Also located at Lake Nona Medical City, Nemours Children’s Hospital is a 620,000-square-foot facility with 95 beds, an 18-bay emergency department, a neonatal intensive care unit and departments specializing in complex childhood diseases. The hospital is a central hub of a 60-acre pediatric health campus featuring a children’s clinic, emergency department, diagnostic and ambulatory programs, education centers and research programs. The Nemours Children’s Hospital is expected to pump $400 million into the Central Florida economy and eventually create 2,600 new jobs.
Designed with the help of a Family Advisory Council, the hospital was built with input from parents and children who received care at Nemours. Patient-controlled technology that can change the color of the lighting in a room at night and personalize space for a child is just one of the features developed by the families and designers. The hospital concept also connects with nature and its healing power by incorporating numerous gardens and green space around the perimeter for patients, and their parents, to explore.
Orlando VA Medical Center
Scheduled to open in 2015 at Lake Nona Medical City, the Orlando VA Medical Center will be a 134-bed hospital that will bring the latest research and state-of-the-art medicine to 400,000 Central Florida veterans. This facility, the first VA hospital built in the United States since 1995, will pioneer cutting-edge technology in prosthetic limbs and bionic technologies for arms, legs, and eyes. The Center will also specialize in brain injury treatment, post traumatic stress disorder research and treatments in suicide prevention.

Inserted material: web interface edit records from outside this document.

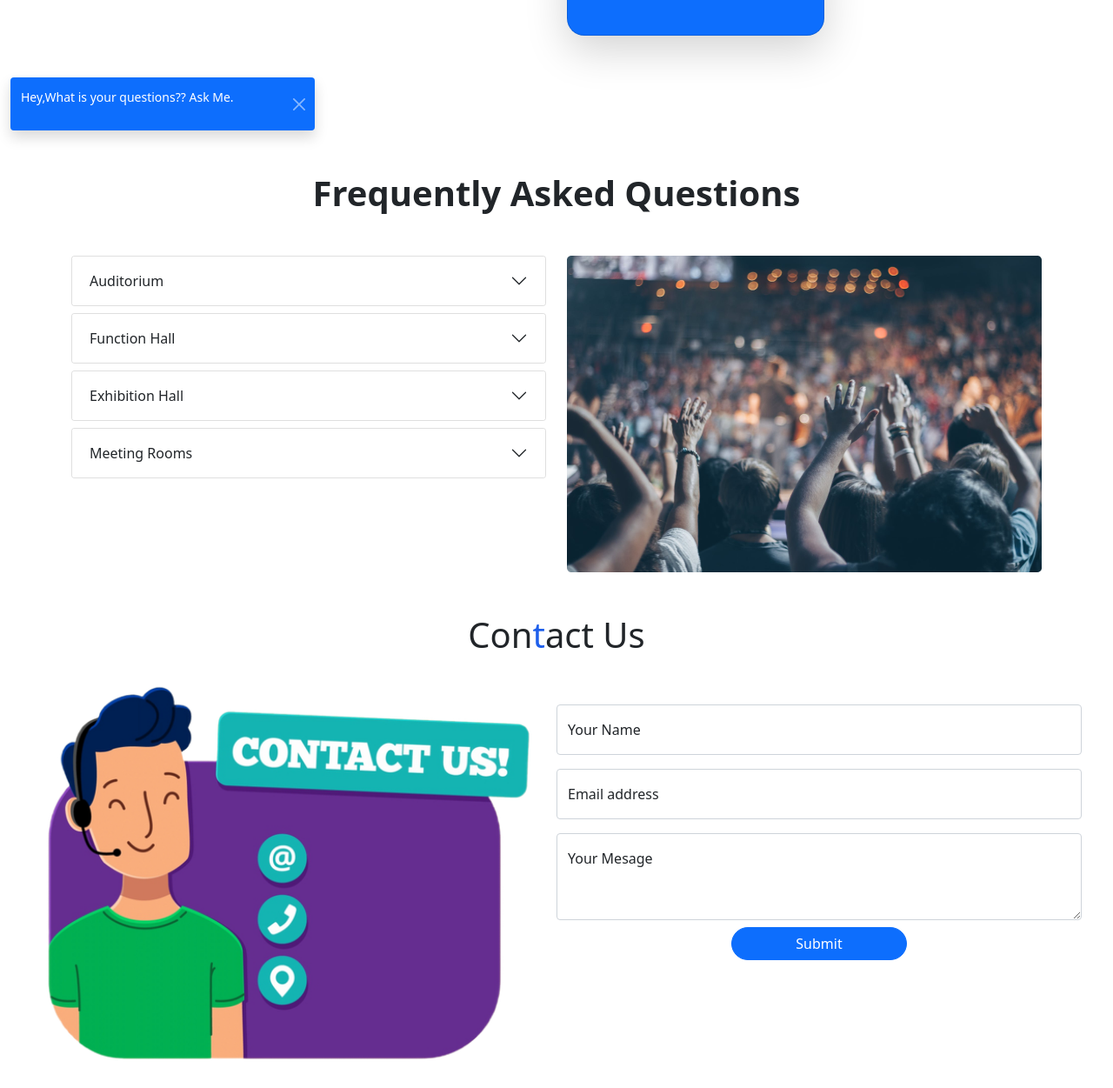
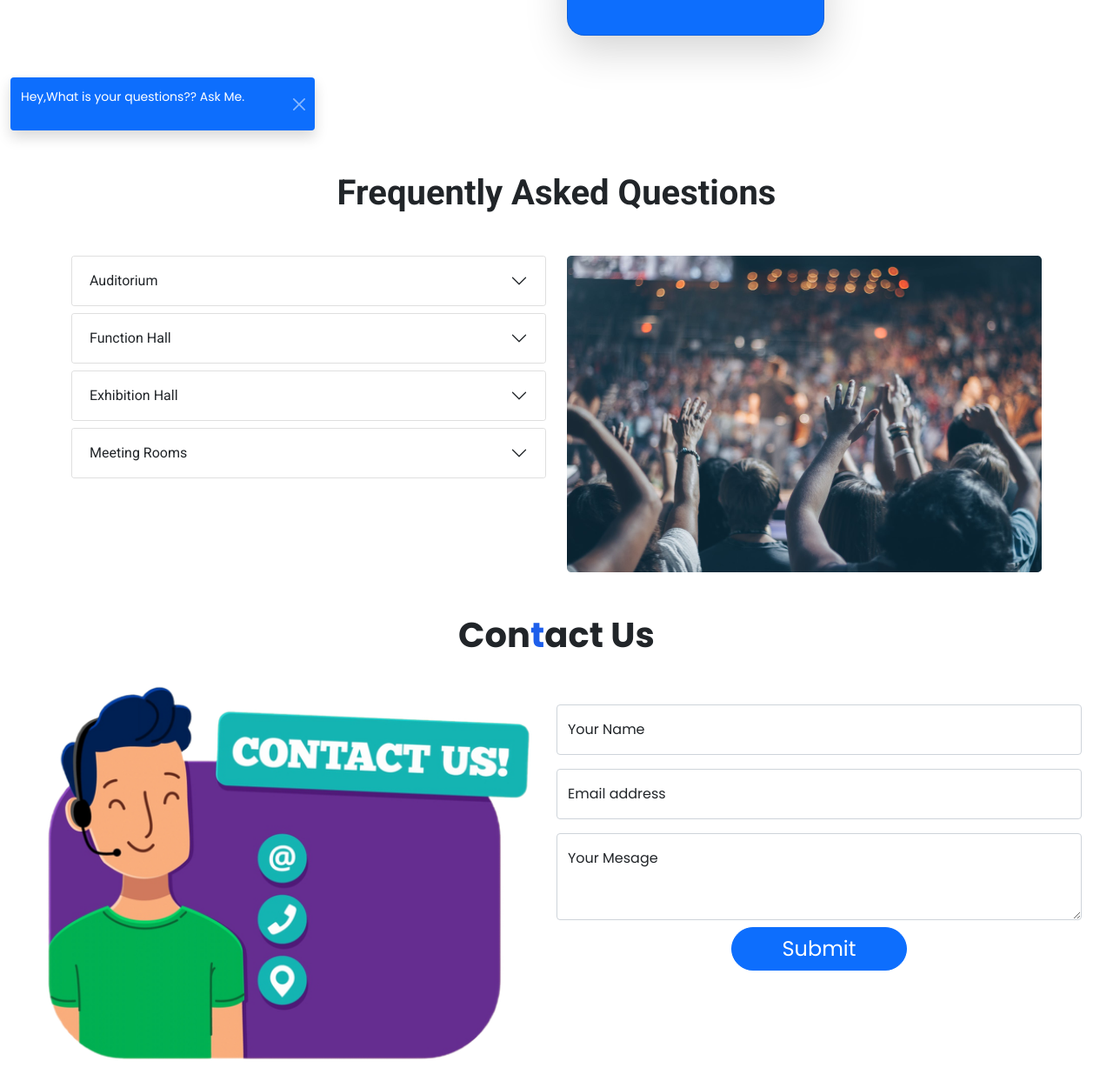
Before and after one commit to tayefulislam/one-convention-center1, a plain HTML site: page index.html in a window 1280 px wide. Shown: the part 1229-2480 px from the top of the page at 87% size. Drawn offline with nearby package versions, Linux system fonts and the light colour scheme.

Commit message:
some text style change

```diff
--- a/index.html
+++ b/index.html
@@ -114,9 +114,6 @@
     <main class="container-fluid mt-5">
 
         <!-- Our package section  -->
-
-
-
 
         <section class="mt-5" style="font-family: 'Poppins', sans-serif;">
             <h1 class="text-center">Our packages</h1>
@@ -252,9 +249,10 @@
         </section>
 
 
+
         <!-- Toast SEction -->
 
-        <section>
+        <section style="font-family: 'Poppins', sans-serif;">
 
             <div class="toast show text-white bg-primary border-0" role="alert" aria-live="assertive"
                 aria-atomic="true">
@@ -271,9 +269,10 @@
         </section>
 
 
+
         <!-- Frequently Asked Questions section -->
 
-        <section class="container mb-5 mt-5">
+        <section class="container mb-5 mt-5" style="font-family: 'Roboto', sans-serif;">
             <h1 class="fw-bold text-center mb-5">Frequently Asked Questions</h1>
 
 
@@ -379,11 +378,12 @@
 
 
 
+
         <!-- Extra Contact us Section -->
 
-        <section class="row mb-5">
+        <section class="row mb-5" style="font-family: 'Poppins', sans-serif;">
 
-            <h1 class="text-center">
+            <h1 class="text-center fw-bold">
 
 
                 Con<span style="color: #1e5feb;">t</span>act Us
@@ -411,7 +411,7 @@
 
                     </div>
                     <div class="d-flex  justify-content-center mt-2">
-                        <a href="" class="btn btn-primary rounded-pill col-4">Submit</a>
+                        <a href="" class="btn btn-primary rounded-pill col-4 fs-4">Submit</a>
                     </div>
 
 
```
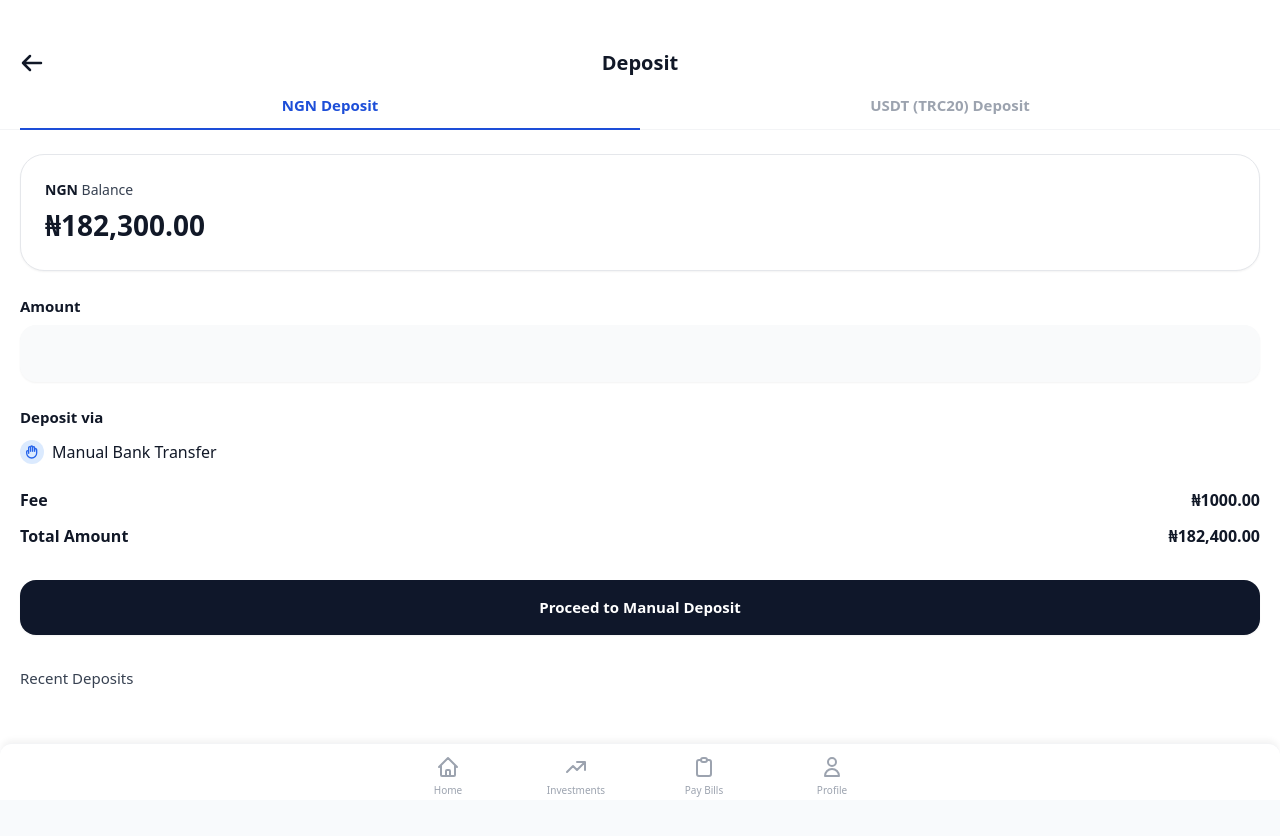
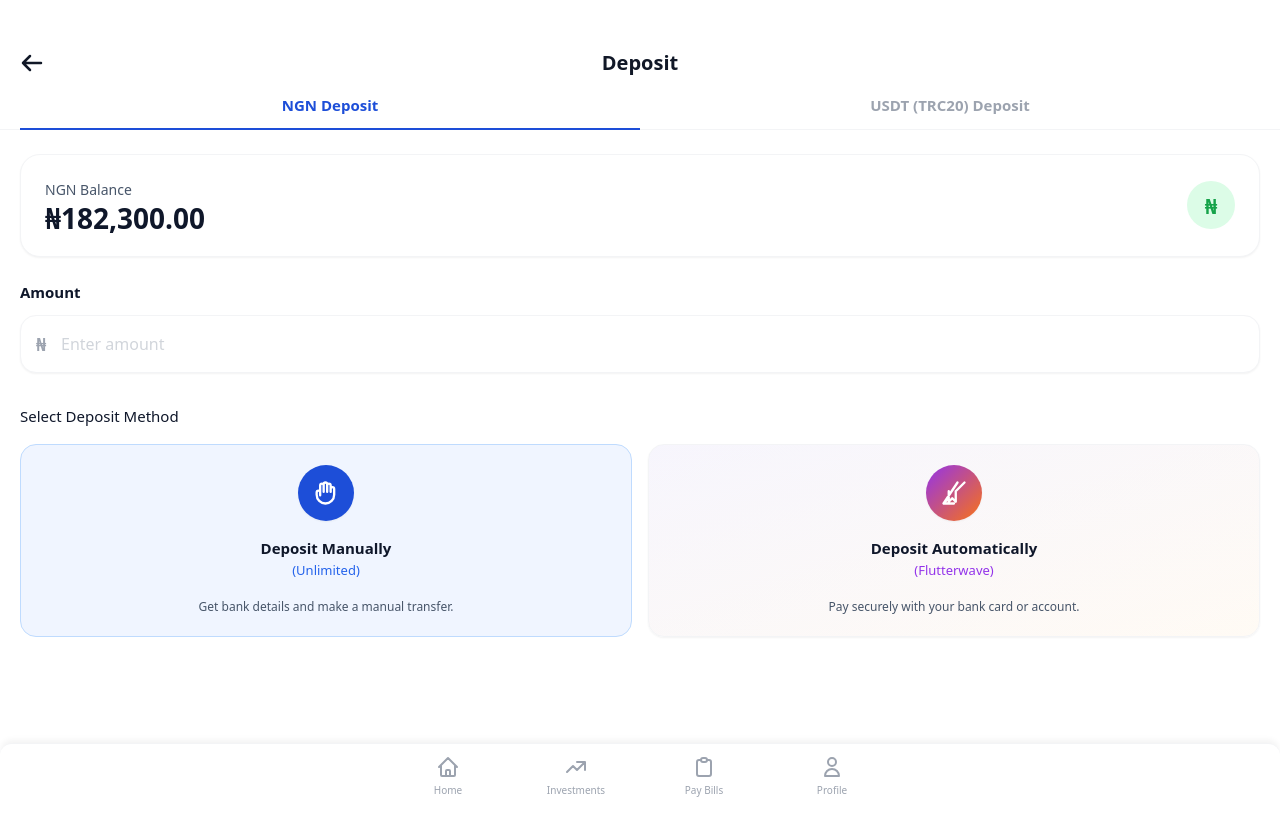
Before and after one commit to ademolaaa/bill-payment-app, a Next.js app in the folder web/: page /deposit in a window 1280 px wide. Shown: the top 836 px of the page. Built offline with nearby package versions, Linux system fonts and the light colour scheme.

Commit message:
feat: redesign NGN deposit tab with selection cards and refined balance layout

```diff
--- a/web/app/(dashboard)/deposit/page.tsx
+++ b/web/app/(dashboard)/deposit/page.tsx
@@ -52,50 +52,74 @@ export default function DepositPage() {
       <div className="px-5">
         {activeTab === 'NGN' ? (
           /* NGN Tab Content */
-          <div className="animate-in fade-in slide-in-from-right-4 duration-300">
+          <div className="animate-in fade-in slide-in-from-right-4 duration-300 pb-20">
             {/* Balance Card */}
-            <div className="bg-white dark:bg-slate-900 border border-gray-200 rounded-3xl p-6 mb-6 shadow-sm flex flex-col items-start space-y-1">
-              <span className="text-[14px] font-bold text-gray-900 dark:text-white">NGN <span className="font-medium text-gray-700 dark:text-slate-600">Balance</span></span>
-              <h2 className="text-[28px] font-bold text-gray-900 dark:text-white">₦182,300.00</h2>
+            <div className="bg-white dark:bg-slate-900 border border-gray-100 dark:border-slate-800 rounded-[20px] p-6 mb-6 shadow-sm flex items-center justify-between">
+              <div>
+                <span className="text-[14px] text-[#475569] dark:text-slate-400 font-medium block mb-1">NGN Balance</span>
+                <h2 className="text-[28px] font-bold text-[#0F172A] dark:text-white leading-none">₦182,300.00</h2>
+              </div>
+              <div className="w-12 h-12 bg-[#DCFCE7] dark:bg-[#166534]/30 rounded-full flex items-center justify-center text-[#16A34A] dark:text-[#22C55E]">
+                <span className="text-[22px] font-bold">₦</span>
+              </div>
             </div>
 
             {/* Amount Form */}
-            <div className="mb-6">
-              <Input
-                label="Amount"
-                placeholder=""
-              />
-            </div>
-
-            <div className="mb-6">
-              <label className="block text-[15px] font-bold text-gray-900 dark:text-white mb-3">Deposit via</label>
-              <div className="flex items-center text-[16px] text-gray-900 dark:text-white">
-                <div className="w-6 h-6 rounded-full bg-blue-100 flex items-center justify-center text-blue-600 mr-2">
-                  <svg xmlns="http://www.w3.org/2000/svg" className="h-4 w-4" fill="none" viewBox="0 0 24 24" stroke="currentColor" strokeWidth={2}>
-                    <path strokeLinecap="round" strokeLinejoin="round" d="M7 11.5V14m0-2.5v-6a1.5 1.5 0 113 0m-3 6a1.5 1.5 0 00-3 0v2a7.5 7.5 0 0015 0v-5a1.5 1.5 0 00-3 0m-6-3V11m0-5.5v-1a1.5 1.5 0 013 0v1m0 0V11m0-5.5a1.5 1.5 0 013 0v3m0 0V11" />
-                  </svg>
+            <div className="mb-8">
+              <label className="block text-[15px] font-bold text-[#0F172A] dark:text-white mb-3">Amount</label>
+              <div className="relative">
+                <div className="absolute inset-y-0 left-0 pl-4 flex items-center pointer-events-none">
+                  <span className="text-gray-400 text-[18px] font-bold">₦</span>
                 </div>
-                Manual Bank Transfer
+                <input
+                  type="number"
+                  placeholder="Enter amount"
+                  className="w-full bg-white dark:bg-slate-900 border border-gray-100 dark:border-slate-800 rounded-2xl py-4 pl-10 pr-4 text-[16px] font-medium text-[#0F172A] dark:text-white focus:outline-none focus:border-blue-500 focus:ring-1 focus:ring-blue-500 placeholder-gray-300 shadow-sm"
+                />
               </div>
             </div>
 
-            <div className="flex justify-between items-center mb-3">
-              <span className="text-[16px] font-bold text-gray-900 dark:text-white">Fee</span>
-              <span className="text-[16px] font-bold text-gray-900 dark:text-white">₦1000.00</span>
+            {/* Select Deposit Method */}
+            <div className="mb-6">
+              <label className="block text-[15px] font-medium text-[#0F172A] dark:text-white mb-4">Select Deposit Method</label>
+
+              <div className="grid grid-cols-2 gap-4">
+
+                {/* Manual Method (Selected) */}
+                <Link href="/deposit/manual" className="block">
+                  <div className="bg-[#F0F5FF] dark:bg-blue-900/20 border border-blue-200 dark:border-blue-500/30 rounded-2xl p-5 text-center flex flex-col items-center h-full transition-all">
+                    <div className="w-14 h-14 bg-[#1D4ED8] rounded-full flex items-center justify-center text-white mb-4 shadow-sm">
+                      <svg xmlns="http://www.w3.org/2000/svg" className="h-7 w-7" fill="none" viewBox="0 0 24 24" stroke="currentColor" strokeWidth={2}>
+                        <path strokeLinecap="round" strokeLinejoin="round" d="M7 11.5V14m0-2.5v-6a1.5 1.5 0 113 0m-3 6a1.5 1.5 0 00-3 0v2a7.5 7.5 0 0015 0v-5a1.5 1.5 0 00-3 0m-6-3V11m0-5.5v-1a1.5 1.5 0 013 0v1m0 0V11m0-5.5a1.5 1.5 0 013 0v3m0 0V11" />
+                      </svg>
+                    </div>
+                    <h3 className="text-[15px] font-bold text-[#0F172A] dark:text-white mb-0.5">Deposit Manually</h3>
+                    <p className="text-[13px] font-medium text-[#2563EB] mb-4">(Unlimited)</p>
+                    <p className="text-[12px] text-[#475569] dark:text-slate-400 leading-relaxed">
+                      Get bank details and make a manual transfer.
+                    </p>
+                  </div>
+                </Link>
+
+                {/* Automatic Method (Unselected) */}
+                <button className="block w-full text-left focus:outline-none">
+                  <div className="bg-gradient-to-br from-[#F8FAFC] to-white dark:from-slate-800 dark:to-slate-900 border border-gray-100 dark:border-slate-800 rounded-2xl p-5 text-center flex flex-col items-center h-full shadow-sm hover:shadow-md transition-all relative overflow-hidden group">
+                    <div className="absolute inset-0 bg-gradient-to-br from-purple-100/50 to-orange-100/50 dark:from-purple-900/10 dark:to-orange-900/10 opacity-50"></div>
+                    <div className="relative z-10 w-14 h-14 bg-gradient-to-br from-purple-600 to-orange-500 rounded-full flex items-center justify-center text-white mb-4 shadow-sm">
+                      <svg xmlns="http://www.w3.org/2000/svg" className="h-7 w-7" fill="none" viewBox="0 0 24 24" stroke="currentColor" strokeWidth={2}>
+                        <path strokeLinecap="round" strokeLinejoin="round" d="M13.5 10.5L21 3m-7.5 7.5v9l-3-3-3 3v-9m7.5-7.5L3 21m0 0l3-3m-3 3h9" />
+                      </svg>
+                    </div>
+                    <h3 className="text-[15px] font-bold text-[#0F172A] dark:text-white mb-0.5 relative z-10">Deposit Automatically</h3>
+                    <p className="text-[13px] font-medium text-purple-600 dark:text-purple-400 mb-4 relative z-10">(Flutterwave)</p>
+                    <p className="text-[12px] text-[#475569] dark:text-slate-400 leading-relaxed relative z-10">
+                      Pay securely with your bank card or account.
+                    </p>
+                  </div>
+                </button>
+
+              </div>
             </div>
-
-            <div className="flex justify-between items-center mb-8">
-              <span className="text-[16px] font-bold text-gray-900 dark:text-white">Total Amount</span>
-              <span className="text-[16px] font-bold text-gray-900 dark:text-white">₦182,400.00</span>
-            </div>
-
-            <div className="mb-8">
-              <Link href="/deposit/manual">
-                <Button>Proceed to Manual Deposit</Button>
-              </Link>
-            </div>
-
-            <h3 className="text-[15px] font-medium text-gray-700 dark:text-slate-600">Recent Deposits</h3>
           </div>
         ) : (
           /* USDT Tab Content */
```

In addition, the Center will be the nationwide training and planning home for the VA’s new medical simulation system—Simulated Learning Enhancement and Advanced Research Network (SimLEARN). A 35,000-square-foot facility, to be called the SimLEARN National Center, will bring physicians and other medical professionals from throughout the country to train in the latest medical simulation technology, including surgical robotics.